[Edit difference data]
-- Opening Marker --
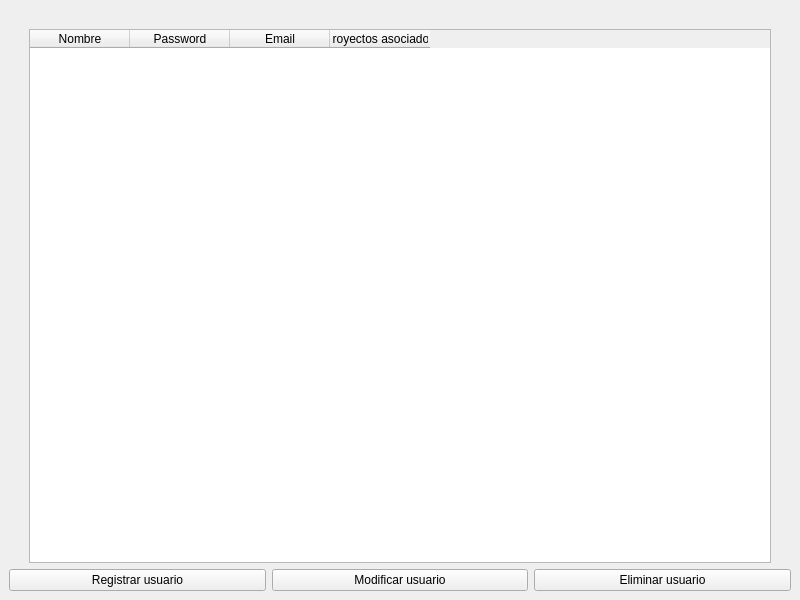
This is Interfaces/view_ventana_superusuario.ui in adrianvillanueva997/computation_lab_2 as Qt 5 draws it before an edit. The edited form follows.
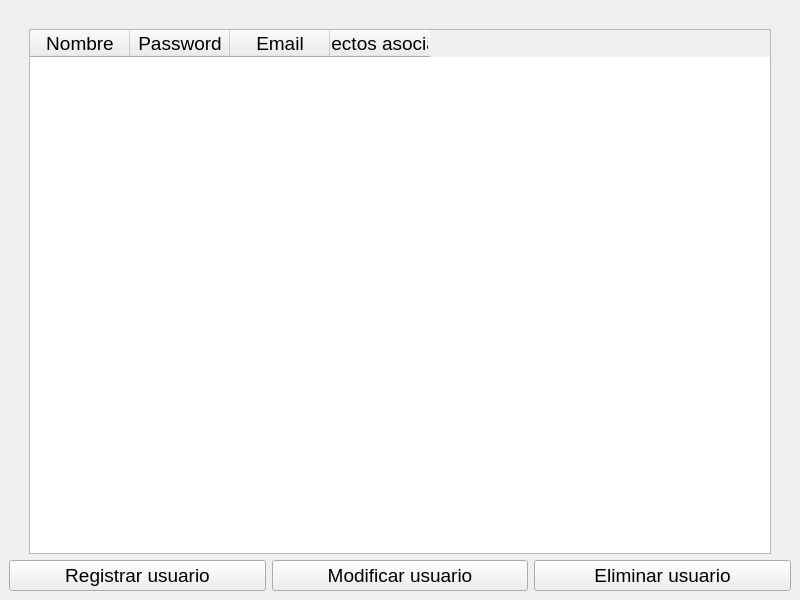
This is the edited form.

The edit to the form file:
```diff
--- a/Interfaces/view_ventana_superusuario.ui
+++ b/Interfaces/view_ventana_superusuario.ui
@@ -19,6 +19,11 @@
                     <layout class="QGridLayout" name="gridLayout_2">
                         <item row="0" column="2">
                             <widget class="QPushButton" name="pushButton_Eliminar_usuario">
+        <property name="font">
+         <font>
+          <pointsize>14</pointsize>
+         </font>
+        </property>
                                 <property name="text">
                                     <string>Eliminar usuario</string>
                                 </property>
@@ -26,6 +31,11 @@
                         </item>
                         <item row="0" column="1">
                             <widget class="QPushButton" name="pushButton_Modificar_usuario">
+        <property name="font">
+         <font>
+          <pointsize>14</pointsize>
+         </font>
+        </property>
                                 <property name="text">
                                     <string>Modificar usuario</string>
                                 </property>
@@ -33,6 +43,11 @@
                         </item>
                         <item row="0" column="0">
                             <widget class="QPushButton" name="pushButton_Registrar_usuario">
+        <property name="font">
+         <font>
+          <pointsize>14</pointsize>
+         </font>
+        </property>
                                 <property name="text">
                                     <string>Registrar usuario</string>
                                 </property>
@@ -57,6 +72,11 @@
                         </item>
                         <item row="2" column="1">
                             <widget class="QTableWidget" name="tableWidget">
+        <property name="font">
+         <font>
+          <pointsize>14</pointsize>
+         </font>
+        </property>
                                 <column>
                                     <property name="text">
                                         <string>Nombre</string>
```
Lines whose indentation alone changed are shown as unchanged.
-- Closing Marker --
-- Opening Marker --
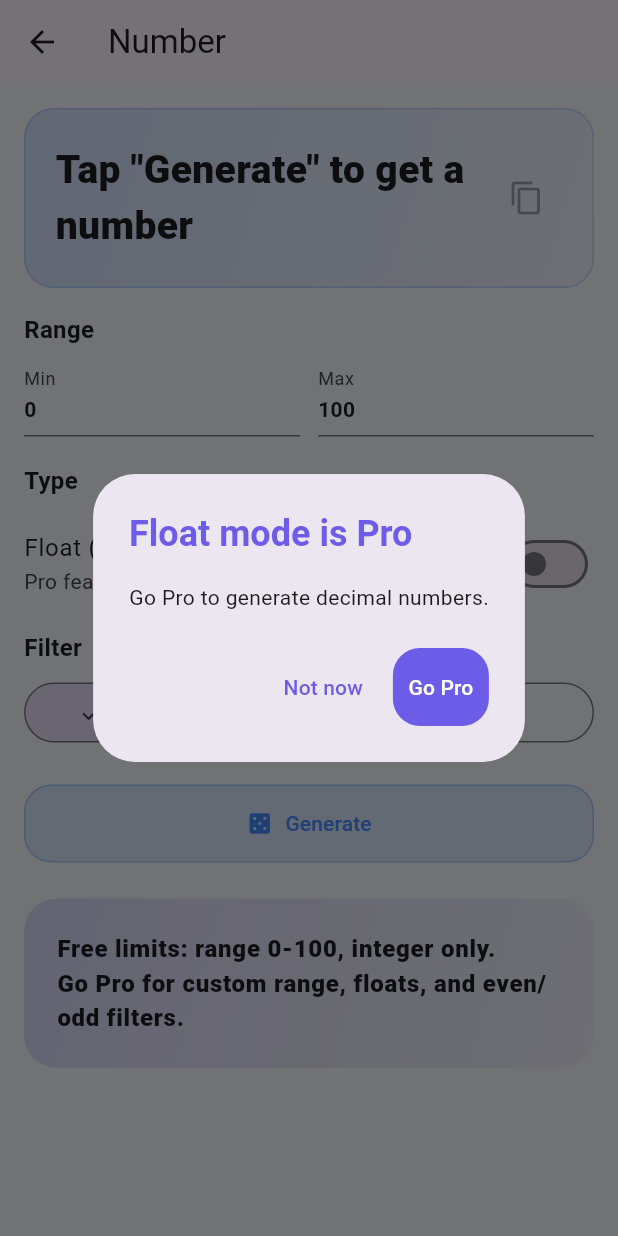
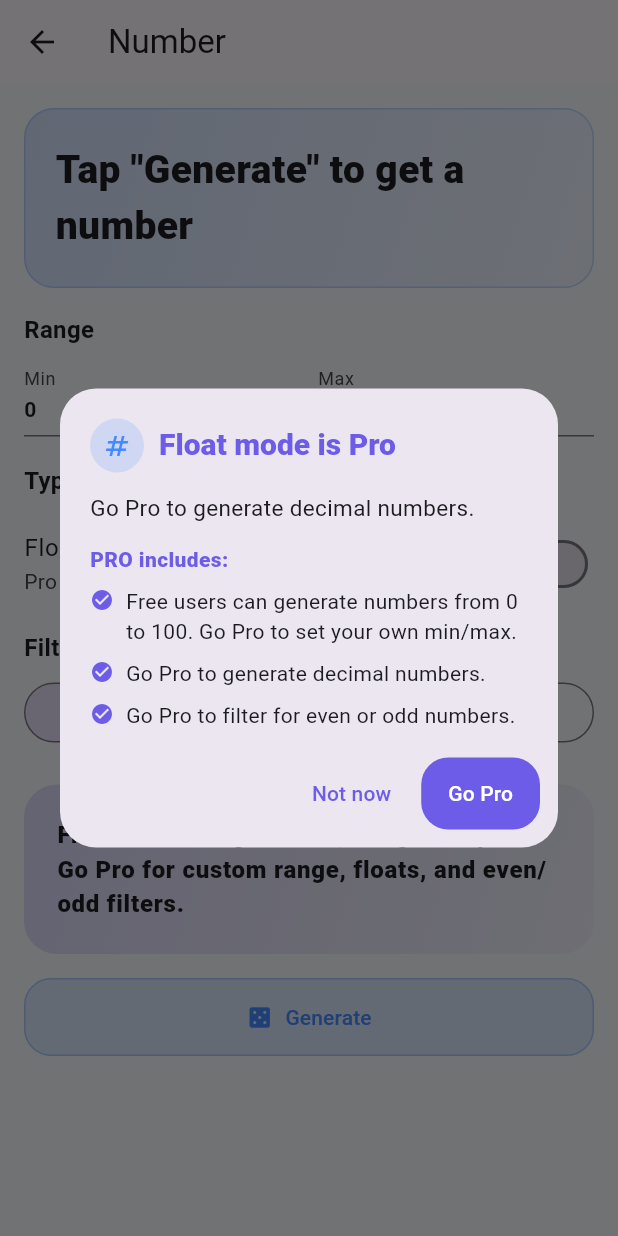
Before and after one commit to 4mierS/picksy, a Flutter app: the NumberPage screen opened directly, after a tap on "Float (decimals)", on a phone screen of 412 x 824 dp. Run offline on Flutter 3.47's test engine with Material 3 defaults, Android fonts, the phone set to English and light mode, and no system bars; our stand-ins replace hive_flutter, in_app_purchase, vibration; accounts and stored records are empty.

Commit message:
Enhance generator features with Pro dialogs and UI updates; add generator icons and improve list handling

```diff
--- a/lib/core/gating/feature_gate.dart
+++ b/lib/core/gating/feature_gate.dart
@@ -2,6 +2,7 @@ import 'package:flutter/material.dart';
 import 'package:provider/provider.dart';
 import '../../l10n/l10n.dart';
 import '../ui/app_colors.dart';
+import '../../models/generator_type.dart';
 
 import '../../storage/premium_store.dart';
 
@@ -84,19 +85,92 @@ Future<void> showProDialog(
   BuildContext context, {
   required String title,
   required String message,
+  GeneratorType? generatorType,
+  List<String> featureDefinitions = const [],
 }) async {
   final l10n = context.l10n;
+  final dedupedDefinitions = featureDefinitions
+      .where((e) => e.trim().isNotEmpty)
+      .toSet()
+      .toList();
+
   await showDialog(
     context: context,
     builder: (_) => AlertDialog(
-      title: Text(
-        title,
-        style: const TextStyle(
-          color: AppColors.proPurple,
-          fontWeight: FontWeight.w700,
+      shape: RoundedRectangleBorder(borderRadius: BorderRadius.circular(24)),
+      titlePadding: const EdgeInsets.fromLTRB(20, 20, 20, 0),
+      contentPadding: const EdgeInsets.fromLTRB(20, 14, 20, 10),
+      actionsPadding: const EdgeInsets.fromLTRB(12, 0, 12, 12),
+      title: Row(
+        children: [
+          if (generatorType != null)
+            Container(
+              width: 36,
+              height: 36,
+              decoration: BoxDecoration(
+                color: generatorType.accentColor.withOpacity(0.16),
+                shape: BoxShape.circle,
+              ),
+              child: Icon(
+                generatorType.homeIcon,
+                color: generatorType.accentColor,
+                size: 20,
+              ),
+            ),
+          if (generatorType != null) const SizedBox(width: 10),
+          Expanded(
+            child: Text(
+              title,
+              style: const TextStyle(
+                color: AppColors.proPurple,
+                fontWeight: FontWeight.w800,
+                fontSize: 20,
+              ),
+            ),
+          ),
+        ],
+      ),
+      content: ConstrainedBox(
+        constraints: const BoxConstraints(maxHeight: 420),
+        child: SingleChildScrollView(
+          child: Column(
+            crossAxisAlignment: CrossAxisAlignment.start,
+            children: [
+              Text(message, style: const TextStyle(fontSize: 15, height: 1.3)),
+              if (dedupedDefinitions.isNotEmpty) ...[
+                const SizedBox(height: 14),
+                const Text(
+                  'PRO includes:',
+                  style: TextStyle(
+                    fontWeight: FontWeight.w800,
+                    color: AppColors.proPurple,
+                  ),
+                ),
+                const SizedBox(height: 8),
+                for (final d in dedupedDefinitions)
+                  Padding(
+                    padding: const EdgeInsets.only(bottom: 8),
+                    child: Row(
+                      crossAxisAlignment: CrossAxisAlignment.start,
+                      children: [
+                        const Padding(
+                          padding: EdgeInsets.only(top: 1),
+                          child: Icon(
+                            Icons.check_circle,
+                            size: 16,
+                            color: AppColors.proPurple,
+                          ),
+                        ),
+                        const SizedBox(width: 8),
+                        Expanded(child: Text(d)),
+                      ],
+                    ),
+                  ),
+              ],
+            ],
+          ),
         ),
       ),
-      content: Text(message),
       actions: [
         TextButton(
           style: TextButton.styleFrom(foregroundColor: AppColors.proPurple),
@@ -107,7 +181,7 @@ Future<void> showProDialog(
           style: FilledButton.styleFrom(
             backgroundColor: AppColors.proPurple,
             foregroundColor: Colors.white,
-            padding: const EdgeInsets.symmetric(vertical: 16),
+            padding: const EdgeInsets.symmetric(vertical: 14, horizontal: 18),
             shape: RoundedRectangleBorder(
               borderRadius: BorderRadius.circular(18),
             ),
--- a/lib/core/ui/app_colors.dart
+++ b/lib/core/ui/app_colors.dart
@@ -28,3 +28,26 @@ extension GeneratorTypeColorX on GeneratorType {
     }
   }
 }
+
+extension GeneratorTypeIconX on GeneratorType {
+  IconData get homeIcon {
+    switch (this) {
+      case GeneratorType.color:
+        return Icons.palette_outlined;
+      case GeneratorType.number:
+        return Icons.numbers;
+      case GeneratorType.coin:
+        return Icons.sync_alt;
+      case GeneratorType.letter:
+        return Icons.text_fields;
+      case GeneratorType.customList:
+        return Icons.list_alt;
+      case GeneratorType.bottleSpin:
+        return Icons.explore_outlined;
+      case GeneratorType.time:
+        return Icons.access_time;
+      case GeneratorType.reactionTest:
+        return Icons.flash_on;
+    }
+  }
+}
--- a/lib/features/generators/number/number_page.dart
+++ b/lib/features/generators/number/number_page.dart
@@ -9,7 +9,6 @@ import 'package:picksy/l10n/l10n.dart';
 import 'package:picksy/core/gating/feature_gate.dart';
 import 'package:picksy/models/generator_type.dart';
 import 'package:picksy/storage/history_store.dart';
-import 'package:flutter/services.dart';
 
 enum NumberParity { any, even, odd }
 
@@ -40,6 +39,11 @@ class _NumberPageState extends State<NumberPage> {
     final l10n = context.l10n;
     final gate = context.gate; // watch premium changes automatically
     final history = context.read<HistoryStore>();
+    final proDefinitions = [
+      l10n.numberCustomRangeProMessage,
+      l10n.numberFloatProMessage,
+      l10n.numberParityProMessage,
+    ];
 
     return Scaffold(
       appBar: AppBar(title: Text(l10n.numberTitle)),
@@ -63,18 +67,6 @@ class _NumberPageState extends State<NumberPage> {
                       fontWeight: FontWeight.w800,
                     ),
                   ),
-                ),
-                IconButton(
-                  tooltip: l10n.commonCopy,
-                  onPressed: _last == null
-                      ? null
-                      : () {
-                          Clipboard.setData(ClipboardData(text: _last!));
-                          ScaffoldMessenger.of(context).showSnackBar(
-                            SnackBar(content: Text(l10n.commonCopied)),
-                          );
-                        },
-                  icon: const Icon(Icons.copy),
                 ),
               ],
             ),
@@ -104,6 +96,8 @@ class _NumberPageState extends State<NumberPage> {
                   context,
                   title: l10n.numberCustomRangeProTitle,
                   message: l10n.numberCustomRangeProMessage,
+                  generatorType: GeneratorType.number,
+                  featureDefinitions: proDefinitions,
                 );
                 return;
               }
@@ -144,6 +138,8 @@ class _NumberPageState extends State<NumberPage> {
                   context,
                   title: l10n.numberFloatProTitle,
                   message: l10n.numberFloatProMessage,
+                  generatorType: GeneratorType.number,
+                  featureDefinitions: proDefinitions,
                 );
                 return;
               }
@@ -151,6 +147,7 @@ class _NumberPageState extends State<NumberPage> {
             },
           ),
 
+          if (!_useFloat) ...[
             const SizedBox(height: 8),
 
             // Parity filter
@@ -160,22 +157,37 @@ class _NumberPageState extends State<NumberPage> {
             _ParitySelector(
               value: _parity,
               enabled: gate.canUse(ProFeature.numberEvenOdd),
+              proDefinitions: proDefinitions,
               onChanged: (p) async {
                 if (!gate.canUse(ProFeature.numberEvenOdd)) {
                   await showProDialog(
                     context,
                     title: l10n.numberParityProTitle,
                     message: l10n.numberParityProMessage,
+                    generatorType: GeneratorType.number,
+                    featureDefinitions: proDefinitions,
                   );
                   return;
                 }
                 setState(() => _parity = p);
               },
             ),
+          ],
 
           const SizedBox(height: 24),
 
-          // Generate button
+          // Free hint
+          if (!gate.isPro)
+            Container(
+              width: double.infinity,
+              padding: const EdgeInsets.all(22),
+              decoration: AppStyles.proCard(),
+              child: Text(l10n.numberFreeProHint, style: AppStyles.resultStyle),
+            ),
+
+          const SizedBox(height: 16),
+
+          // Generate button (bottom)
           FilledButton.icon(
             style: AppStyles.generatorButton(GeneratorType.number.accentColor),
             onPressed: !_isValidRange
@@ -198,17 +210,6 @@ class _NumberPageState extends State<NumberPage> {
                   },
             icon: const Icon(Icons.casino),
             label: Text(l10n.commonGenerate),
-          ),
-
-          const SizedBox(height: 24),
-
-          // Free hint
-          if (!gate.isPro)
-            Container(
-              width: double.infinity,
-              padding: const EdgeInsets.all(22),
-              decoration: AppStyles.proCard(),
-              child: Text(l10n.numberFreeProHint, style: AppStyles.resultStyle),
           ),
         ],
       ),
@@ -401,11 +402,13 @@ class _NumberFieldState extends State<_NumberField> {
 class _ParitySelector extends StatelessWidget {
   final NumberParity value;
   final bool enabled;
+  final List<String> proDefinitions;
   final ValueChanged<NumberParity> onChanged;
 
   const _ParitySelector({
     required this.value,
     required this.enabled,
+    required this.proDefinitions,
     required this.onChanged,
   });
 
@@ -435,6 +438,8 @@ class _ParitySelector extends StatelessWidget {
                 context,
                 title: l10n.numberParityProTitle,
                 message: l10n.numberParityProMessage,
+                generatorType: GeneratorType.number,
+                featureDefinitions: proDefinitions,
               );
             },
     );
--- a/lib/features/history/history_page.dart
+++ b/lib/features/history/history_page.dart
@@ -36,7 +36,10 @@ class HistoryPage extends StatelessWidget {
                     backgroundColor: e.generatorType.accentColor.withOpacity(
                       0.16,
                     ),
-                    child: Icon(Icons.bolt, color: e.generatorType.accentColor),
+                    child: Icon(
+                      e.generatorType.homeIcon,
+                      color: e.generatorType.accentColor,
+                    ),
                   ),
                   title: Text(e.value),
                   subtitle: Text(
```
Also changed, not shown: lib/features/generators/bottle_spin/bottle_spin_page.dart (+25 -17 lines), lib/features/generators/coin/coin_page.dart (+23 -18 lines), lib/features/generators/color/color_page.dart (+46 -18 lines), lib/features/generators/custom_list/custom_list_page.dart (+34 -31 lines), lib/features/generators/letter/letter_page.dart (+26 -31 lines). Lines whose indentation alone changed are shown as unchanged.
-- Closing Marker --
-- Opening Marker --
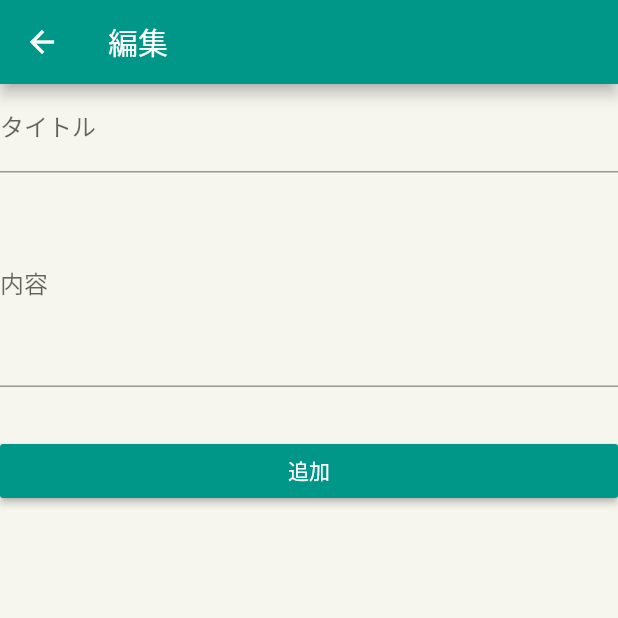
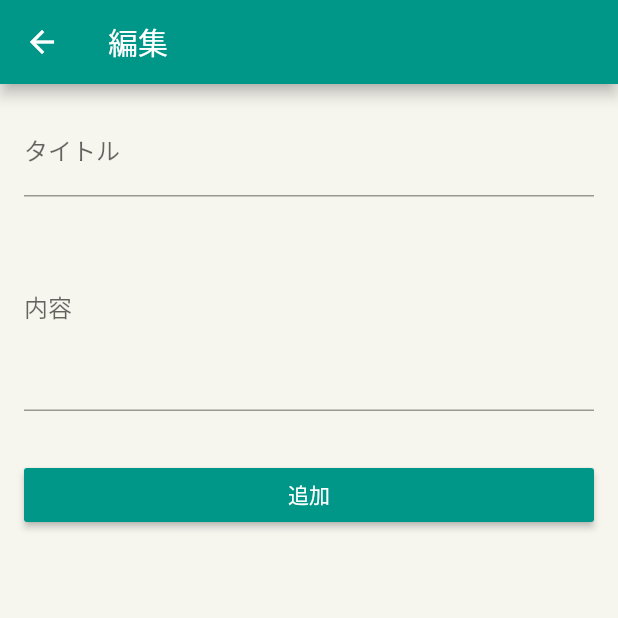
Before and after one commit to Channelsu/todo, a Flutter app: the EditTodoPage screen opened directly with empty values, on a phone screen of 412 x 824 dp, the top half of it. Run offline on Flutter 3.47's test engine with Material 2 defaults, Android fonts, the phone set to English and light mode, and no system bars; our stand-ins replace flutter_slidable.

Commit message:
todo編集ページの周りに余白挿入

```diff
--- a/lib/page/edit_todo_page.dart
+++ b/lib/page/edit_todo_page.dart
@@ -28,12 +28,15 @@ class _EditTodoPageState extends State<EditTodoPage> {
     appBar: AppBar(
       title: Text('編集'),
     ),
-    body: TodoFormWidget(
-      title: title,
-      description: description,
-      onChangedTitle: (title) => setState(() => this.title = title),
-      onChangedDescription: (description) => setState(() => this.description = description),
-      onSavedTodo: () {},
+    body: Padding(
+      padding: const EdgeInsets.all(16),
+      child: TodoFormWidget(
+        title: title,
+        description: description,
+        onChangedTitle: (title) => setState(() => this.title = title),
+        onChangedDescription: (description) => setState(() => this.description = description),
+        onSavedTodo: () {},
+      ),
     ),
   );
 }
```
-- Closing Marker --
### TASK DETAILS
If a line in the entries contains "context", copy it.

### ANSWER SECTION
   BuildContext context, {
   final l10n = context.l10n;
     context: context,
     final l10n = context.l10n;
     final gate = context.gate; // watch premium changes automatically
     final history = context.read<HistoryStore>();
-                          ScaffoldMessenger.of(context).showSnackBar(
                   context,
                   context,
                     context,
                 context,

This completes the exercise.